◆ Problem statement
A faithful copy without images is required: write out all the records exactly.

◆ Data to process
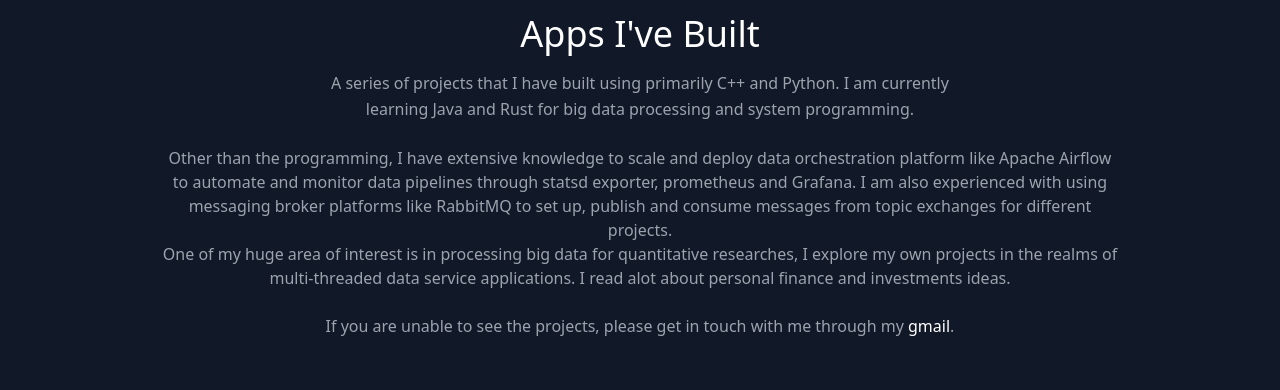
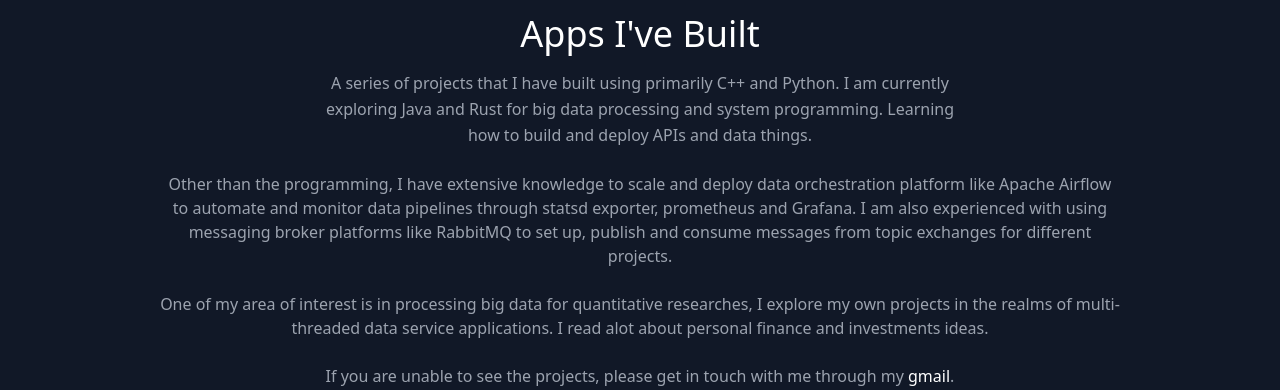
Before and after one commit to alanriya/alanriya.github.io, a React (Create React App) app: page / in a window 1280 px wide. Shown: the part 814-1204 px from the top of the page. Built offline with nearby package versions, Linux system fonts and the light colour scheme.

Commit message:
updated about me section 2

```diff
--- a/src/components/Projects.js
+++ b/src/components/Projects.js
@@ -12,14 +12,15 @@
             Apps I've Built
           </h1>
           <p className="lg:w-2/3 mx-auto leading-relaxed text-base">
-            A series of projects that I have built using primarily C++ and Python. I am currently learning Java and Rust for big data processing and system programming.
+            A series of projects that I have built using primarily C++ and Python. I am currently exploring Java and Rust for big data processing and system programming. Learning how to build and deploy APIs and data things.
           </p>
           <br/>
           <p>
             Other than the programming, I have extensive knowledge to scale and deploy data orchestration platform like Apache Airflow to automate and monitor data pipelines through statsd exporter, prometheus and Grafana. I am also experienced with using messaging broker platforms like RabbitMQ to set up, publish and consume messages from topic exchanges for different projects.
           </p>
+          <br/>
           <p>
-            One of my huge area of interest is in processing big data for quantitative researches, I explore my own projects in the realms of multi-threaded data service applications. I read alot about personal finance and investments ideas.
+            One of my area of interest is in processing big data for quantitative researches, I explore my own projects in the realms of multi-threaded data service applications. I read alot about personal finance and investments ideas.
           </p>
           <br/>
           <p>
```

◆ Task answer
Before and after one commit to alanriya/alanriya.github.io, a React (Create React App) app: page / in a window 1280 px wide. Shown: the part 814-1204 px from the top of the page. Built offline with nearby package versions, Linux system fonts and the light colour scheme.

Commit message:
updated about me section 2

```diff
--- a/src/components/Projects.js
+++ b/src/components/Projects.js
@@ -12,14 +12,15 @@
             Apps I've Built
           </h1>
           <p className="lg:w-2/3 mx-auto leading-relaxed text-base">
-            A series of projects that I have built using primarily C++ and Python. I am currently learning Java and Rust for big data processing and system programming.
+            A series of projects that I have built using primarily C++ and Python. I am currently exploring Java and Rust for big data processing and system programming. Learning how to build and deploy APIs and data things.
           </p>
           <br/>
           <p>
             Other than the programming, I have extensive knowledge to scale and deploy data orchestration platform like Apache Airflow to automate and monitor data pipelines through statsd exporter, prometheus and Grafana. I am also experienced with using messaging broker platforms like RabbitMQ to set up, publish and consume messages from topic exchanges for different projects.
           </p>
+          <br/>
           <p>
-            One of my huge area of interest is in processing big data for quantitative researches, I explore my own projects in the realms of multi-threaded data service applications. I read alot about personal finance and investments ideas.
+            One of my area of interest is in processing big data for quantitative researches, I explore my own projects in the realms of multi-threaded data service applications. I read alot about personal finance and investments ideas.
           </p>
           <br/>
           <p>
```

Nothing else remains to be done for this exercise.